§ EXERCISE OBJECTIVE
Review the material line by line. Identify and copy every line that contains the string "sheet".

§ EXERCISE MATERIAL
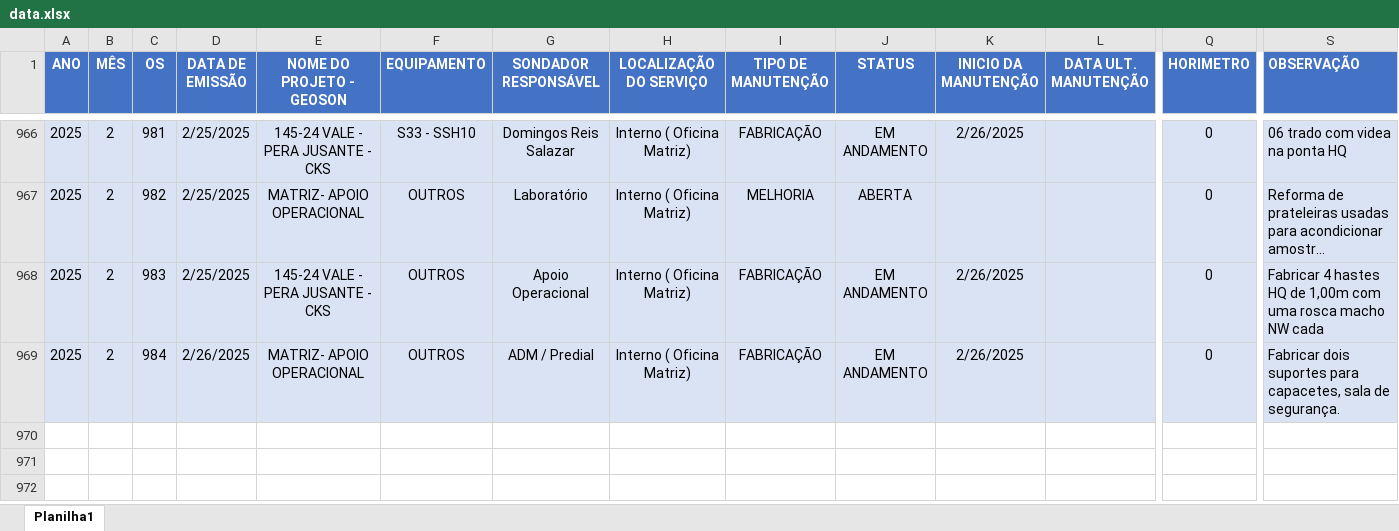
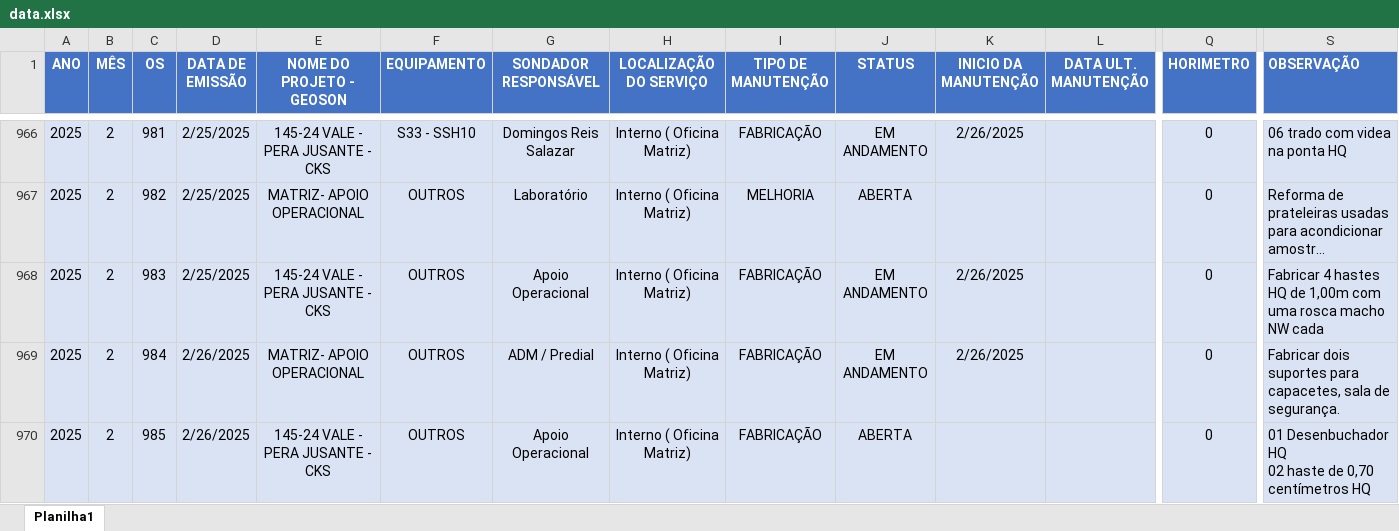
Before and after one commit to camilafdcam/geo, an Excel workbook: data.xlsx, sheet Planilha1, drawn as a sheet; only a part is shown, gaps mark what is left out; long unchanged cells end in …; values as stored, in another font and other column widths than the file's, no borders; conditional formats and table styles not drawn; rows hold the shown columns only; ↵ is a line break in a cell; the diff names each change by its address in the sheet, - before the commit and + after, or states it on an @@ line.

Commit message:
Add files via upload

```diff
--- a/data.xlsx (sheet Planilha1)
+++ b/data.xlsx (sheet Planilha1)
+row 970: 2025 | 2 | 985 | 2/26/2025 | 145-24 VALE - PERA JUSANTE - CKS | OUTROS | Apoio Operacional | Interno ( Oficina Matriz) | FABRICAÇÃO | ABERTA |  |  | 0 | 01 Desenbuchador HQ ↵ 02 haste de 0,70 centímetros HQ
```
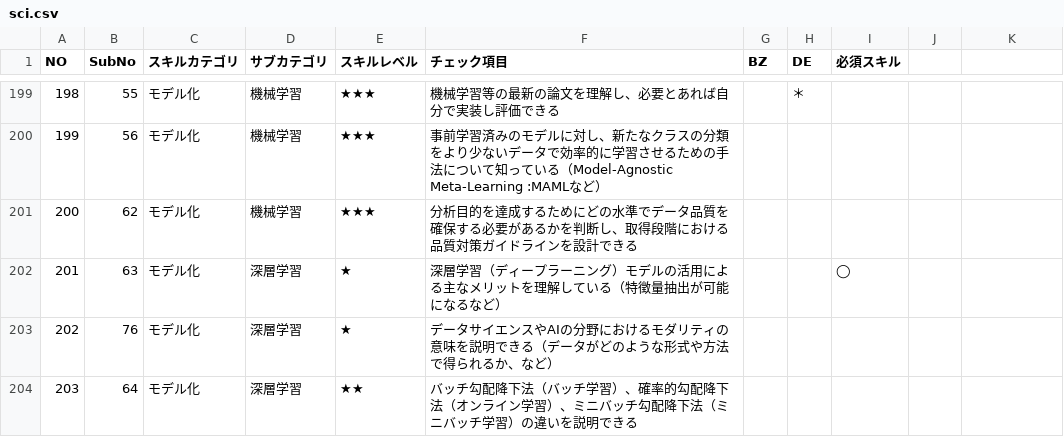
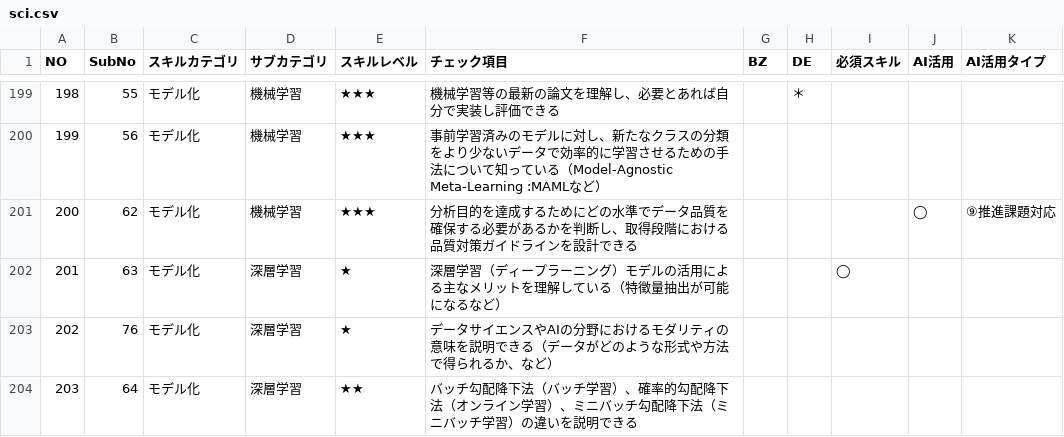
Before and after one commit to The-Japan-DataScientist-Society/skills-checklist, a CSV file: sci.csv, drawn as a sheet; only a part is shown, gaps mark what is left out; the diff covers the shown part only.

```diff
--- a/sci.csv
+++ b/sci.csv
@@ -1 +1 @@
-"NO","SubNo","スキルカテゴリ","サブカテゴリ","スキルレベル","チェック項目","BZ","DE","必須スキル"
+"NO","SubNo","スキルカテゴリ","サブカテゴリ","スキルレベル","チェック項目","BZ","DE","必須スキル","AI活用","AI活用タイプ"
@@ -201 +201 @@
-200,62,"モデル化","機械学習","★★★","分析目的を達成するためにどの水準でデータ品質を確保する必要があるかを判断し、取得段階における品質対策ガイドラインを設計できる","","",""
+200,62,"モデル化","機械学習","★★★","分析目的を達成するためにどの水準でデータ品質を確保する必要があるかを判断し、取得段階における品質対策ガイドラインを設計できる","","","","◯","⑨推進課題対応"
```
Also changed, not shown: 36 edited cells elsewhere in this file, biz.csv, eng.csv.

§ ANSWER TO THIS PROBLEM
Before and after one commit to camilafdcam/geo, an Excel workbook: data.xlsx, sheet Planilha1, drawn as a sheet; only a part is shown, gaps mark what is left out; long unchanged cells end in …; values as stored, in another font and other column widths than the file's, no borders; conditional formats and table styles not drawn; rows hold the shown columns only; ↵ is a line break in a cell; the diff names each change by its address in the sheet, - before the commit and + after, or states it on an @@ line.
--- a/data.xlsx (sheet Planilha1)
+++ b/data.xlsx (sheet Planilha1)
Before and after one commit to The-Japan-DataScientist-Society/skills-checklist, a CSV file: sci.csv, drawn as a sheet; only a part is shown, gaps mark what is left out; the diff covers the shown part only.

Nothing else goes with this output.